brain_atrophy__1_2_8049Stress Headaches

By Laurie Mueller, BA, DC, CFMP

Origins of the Stress Headache..

Headaches are a common condition presenting to chiropractic offices. This article will focus on the specific anatomy contributing to the stress headache, also known as the muscle tension headache. Stress can come from mental or physical sources. Emotionally it can come from small things, like irritation in traffic, or from something more serious, like going through a divorce, having anxiety or worry, or having a difficult time at work. Day-to-day demands are certainly a source of stress for many people. Physical stress can be another strong contributor. It can stem from poor posture, prolonged ill-positioning, repetitive motions (assembly line at work for example), or injuries (sprain/strain or whiplash). Whether mental physical, or both, the final result can be muscle tension. This is commonly seen in today’s world where so many individuals are over-stressed with life’s responsibilities. Sedentary lifestyles and workstations, such as sitting at desks and computers for long hours at a time, can also contribute to the problem.

Muscles and Bones

Many different muscles can be involved with tension, but for headaches, our top muscular culprits include the suboccuipital muscle group and the trapezius. This is especially true of our desk workers who may be ill positioned ergonomically, with their heads hanging forward in anterior weight bearing, putting tension into the suboccipitals.

The suboccipitals include rectus capitis minor and major, and obliquus capitis inferior and superior. We’ll also knowledge a few neck muscles that cancontribute like the splenius, semispinalis, and SCM. These all have attachments on the skull, most of them on the occipital bone at the back of the skull. The different muscles insert at various locations in the upper cervicals and all the way down to the upper thoracics.

Tension in these muscles can easily cause stress to other muscles of the skull and contribute to subluxations of the occiput, neck, and upper back.
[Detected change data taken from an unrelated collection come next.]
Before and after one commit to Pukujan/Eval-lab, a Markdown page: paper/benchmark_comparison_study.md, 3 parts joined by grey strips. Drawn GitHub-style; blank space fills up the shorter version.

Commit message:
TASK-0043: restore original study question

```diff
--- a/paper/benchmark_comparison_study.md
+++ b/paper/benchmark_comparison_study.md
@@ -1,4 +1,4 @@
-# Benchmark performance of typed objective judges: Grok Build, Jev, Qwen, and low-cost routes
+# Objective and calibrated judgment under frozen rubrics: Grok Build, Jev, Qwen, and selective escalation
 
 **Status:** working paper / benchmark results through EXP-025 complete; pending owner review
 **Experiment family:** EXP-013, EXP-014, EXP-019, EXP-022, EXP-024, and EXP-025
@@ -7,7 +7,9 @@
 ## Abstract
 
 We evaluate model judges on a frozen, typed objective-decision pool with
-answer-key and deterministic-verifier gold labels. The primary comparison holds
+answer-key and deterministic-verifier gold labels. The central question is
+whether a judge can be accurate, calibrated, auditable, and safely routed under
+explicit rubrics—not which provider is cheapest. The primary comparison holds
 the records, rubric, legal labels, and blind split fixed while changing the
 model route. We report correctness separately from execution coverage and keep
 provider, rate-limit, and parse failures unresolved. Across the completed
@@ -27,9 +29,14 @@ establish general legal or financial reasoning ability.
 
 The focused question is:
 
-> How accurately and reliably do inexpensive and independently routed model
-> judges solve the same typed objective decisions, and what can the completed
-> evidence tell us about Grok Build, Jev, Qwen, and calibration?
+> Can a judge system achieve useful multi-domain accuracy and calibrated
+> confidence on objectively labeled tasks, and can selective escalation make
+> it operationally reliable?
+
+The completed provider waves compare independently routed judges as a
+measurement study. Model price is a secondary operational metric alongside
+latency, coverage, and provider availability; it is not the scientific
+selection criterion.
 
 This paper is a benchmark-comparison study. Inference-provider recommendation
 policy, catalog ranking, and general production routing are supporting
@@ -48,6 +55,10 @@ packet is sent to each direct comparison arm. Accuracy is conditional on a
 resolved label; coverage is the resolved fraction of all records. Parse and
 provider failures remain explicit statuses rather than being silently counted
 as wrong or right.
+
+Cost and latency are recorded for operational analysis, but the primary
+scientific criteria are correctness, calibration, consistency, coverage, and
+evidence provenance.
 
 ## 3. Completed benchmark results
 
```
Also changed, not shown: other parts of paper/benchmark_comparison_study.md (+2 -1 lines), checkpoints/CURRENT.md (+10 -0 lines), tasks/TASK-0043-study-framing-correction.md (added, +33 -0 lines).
The trapezius is our giant diamond-shaped muscle that covers the back. We see the left half of it in this diagram. It has attachments on the occiput, nuchal ligament, spinous process of C7-T12, lateral third of the clavicle, and scapula. When someone gives you a shoulder rub, they are actually massaging the upper belly of the trapezius muscle. That muscle belly is a common place to find spasm and trigger points, and it is a big contributor to neck discomfort and headache.

Management of Stress Headache

Ergonomics, how the patients position themselves at their workstations, will be an issue that the doctor will explore and try to remedy with the patient. If positioning is bad and not corrected, then the patients may find themselves in an endless cycle of muscle spasm and subluxation. The goal is to find causative factors and help remedy them.

During the course of examination and diagnosis, the doctor will also rule out other headache headache types (such as migraine, which could have a different origin), or other conditions such as food sensitivities. Occasionally, doctors may even find or suspect serious, such as brain tumors, and need to refer out.

Headaches invariably go hand in hand with muscle spasm and subluxations, and so adjusting the needed segments is a first line of defense in a chiropractic office.

Muscle/trigger-point work/stretching should be expected. The doctor may perform this technique if the office doesn’t have a massage therapist in-house. This can be coupled with muscle strengthening exercises that the patient performs at home.

Passive care modalities can also be used and are often administrated by the CA. This could include ice, heat, ultrasound, or electric stimulation (EMS) over the spasmed muscles.

Special Considerations

Note that we never perform EMS over the thyroid gland or the carotid sinus area. Why? Because stimulation of the gland could cause a hormonal surge, and the carotidsinus is full of baroreceptors, which tell the brain about blood pressure. Stimulation in this region can cause a dramatic drop in blood pressure and the patient could pass out.